In Avdiivka, an industrial city that sits just five miles north-west of the regional capital of Donetsk that was captured by Russia in 2014, Moscow’s forces are employing so-called human waves tactics. Russian planes are also dropping bombs, while ground forces are firing rockets and tank shells to try to overwhelm Ukrainian troops and encircle them.

The city, home now to just 1,300 of the prewar 30,000 residents, according to local authorities, is largely destroyed, with entire blocks flattened in the way that the nearby city of Bakhmut was over months of brutal warfare earlier this year.

US and Ukrainian officials estimated Russia had deployed at least three battalions with thousands of soldiers in the fight for Avdiivka, which began on October 9.

But Russia has also continued attacks elsewhere along the frontline and increased missile and drone bombardments targeting Ukraine’s critical infrastructure and residential areas, as temperatures plunge and snowfall covers much of the country.

On November 25, Russia launched its biggest drone attack on Ukraine since the start of Putin’s full-scale invasion almost two years ago.

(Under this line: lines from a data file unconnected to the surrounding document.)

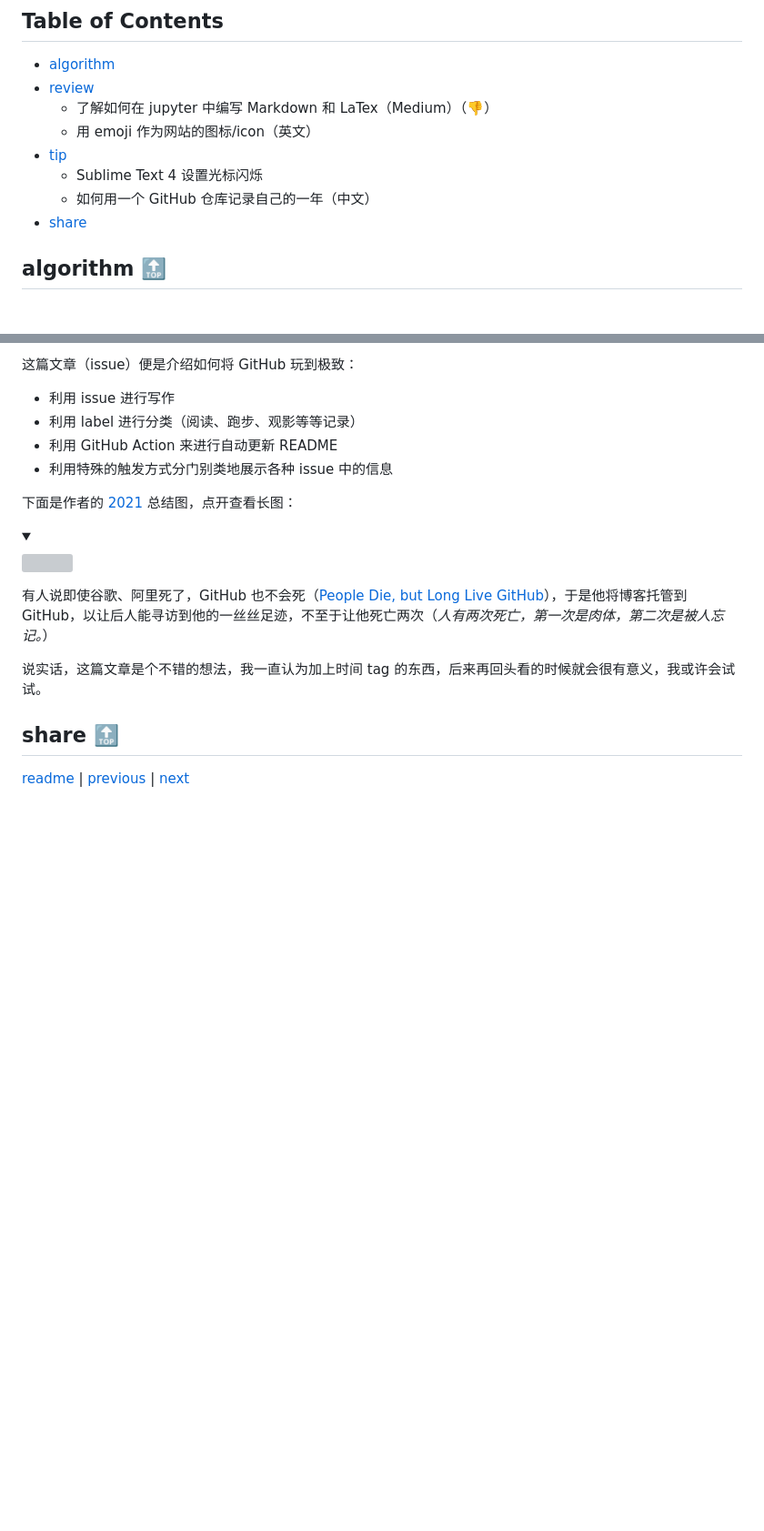
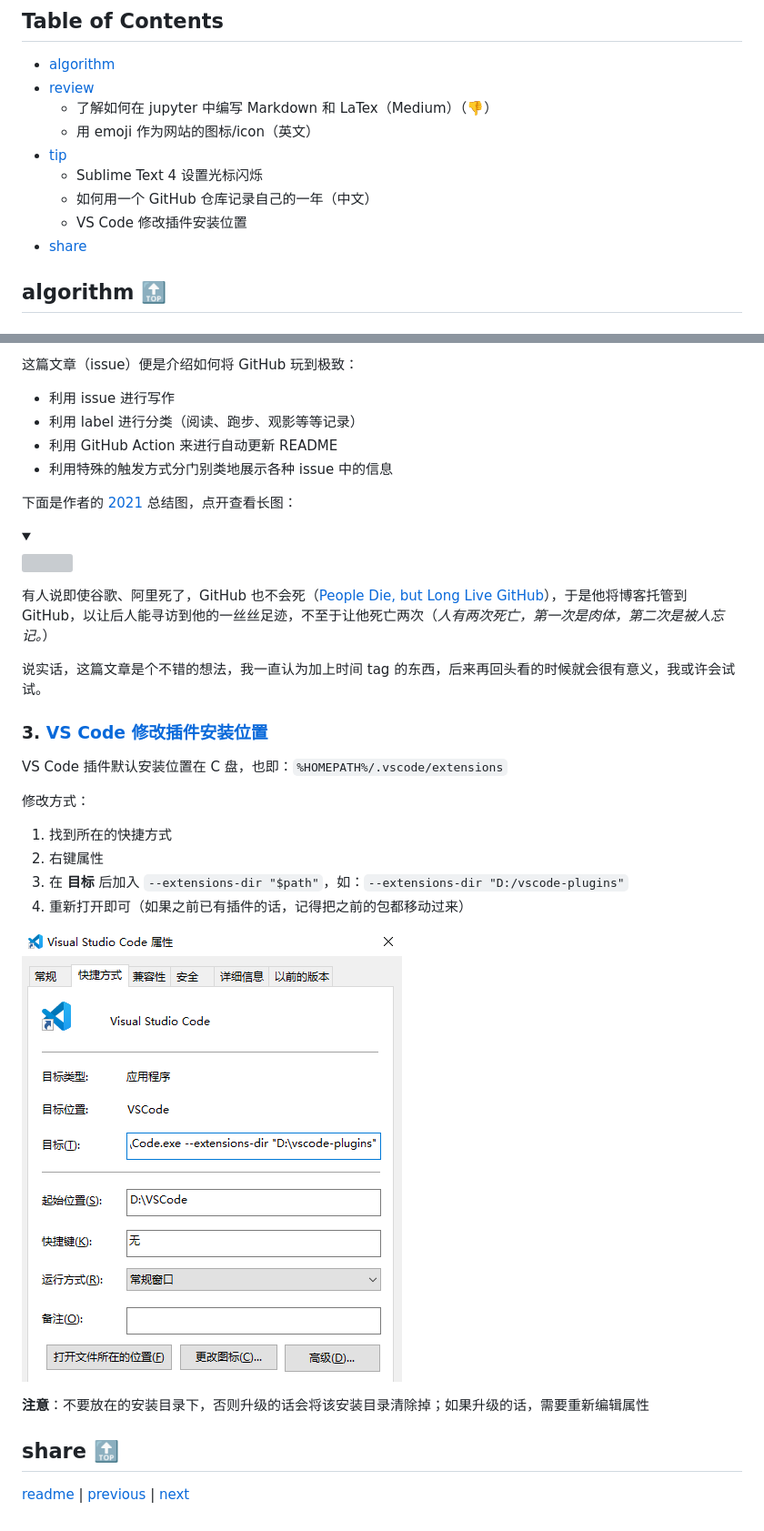
Before and after one commit to taseikyo/arts, a Markdown page: weekly/202106W3.md, 2 parts joined by grey strips. Shown: that part at 91% size. GitHub-like rendering; pictures changed too: images/2021/06/20210308110842971.png (added); folded sections open; blank space fills up the shorter version; grey boxes are pictures that could not be loaded.

Commit message:
tip (3)

```diff
--- a/weekly/202106W3.md
+++ b/weekly/202106W3.md
@@ -17,6 +17,7 @@
 - [tip](#tip-)
     - Sublime Text 4 设置光标闪烁
     - 如何用一个 GitHub 仓库记录自己的一年（中文）
+    - VS Code 修改插件安装位置
 - [share](#share-)
 
 ## algorithm [🔝](#weekly-33)
@@ -83,6 +84,21 @@ Scoop 终于可以将 Sublime Text 升级到 4 的版本了，然后发现光标
 
 说实话，这篇文章是个不错的想法，我一直认为加上时间 tag 的东西，后来再回头看的时候就会很有意义，我或许会试试。
 
+### 3. [VS Code 修改插件安装位置](https://blog.csdn.net/jh1141233305/article/details/113183131)
+
+VS Code 插件默认安装位置在 C 盘，也即：`%HOMEPATH%/.vscode/extensions`
+
+修改方式：
+
+1. 找到所在的快捷方式
+1. 右键属性
+1. 在 **目标** 后加入 `--extensions-dir "$path"`，如：`--extensions-dir "D:/vscode-plugins"`
+1. 重新打开即可（如果之前已有插件的话，记得把之前的包都移动过来）
+
+![](../images/2021/06/20210308110842971.png)
+
+**注意**：不要放在的安装目录下，否则升级的话会将该安装目录清除掉；如果升级的话，需要重新编辑属性
+
 ## share [🔝](#weekly-33)
 
 [readme](../README.md) | [previous](202106W2.md) | [next](202106W4.md)
```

Ukraine’s air defences shot down 74 of 75 Iranian-made Shahed drones, including 66 aimed at Kyiv.

But the barrage was a worrying sign Russia would target the Ukrainian capital by air as it did last year, when neighbourhoods faced hours and days of blackouts.

“That is why a winter war is difficult,” said Zelenskyy in his interview.

He gave no indication that the apparent shift from offensive operations to a more defensive posture meant Ukraine was giving up its fight against its formidable foe.

Zelenskyy underscored Ukraine’s successes, including attacks on Russia’s Black Sea Fleet in Crimea, which has had its headquarters pummeled by missiles and several ships knocked out of commission by sea drones.

He also highlighted a grain corridor that Ukraine had managed to establish even after Moscow withdrew from a UN-backed agreement that ensured the safe passage of commercial cargo ships.

Ukrainian forces also managed last month to cross the Dnipro river and gain a small but tenuous foothold in the village of Krynky. They have since come under daily bombardment from Russia’s army, which has brought in reinforcements to halt the advance.

“Look, we are not backing down, I am satisfied. We are fighting with the second [best] army in the world [the Russian army], I am satisfied,” he told the AP of the counteroffensive. But he added: “We are losing people, I’m not satisfied. We didn’t get all the weapons we wanted, I can’t be satisfied, but I also can’t complain too much.”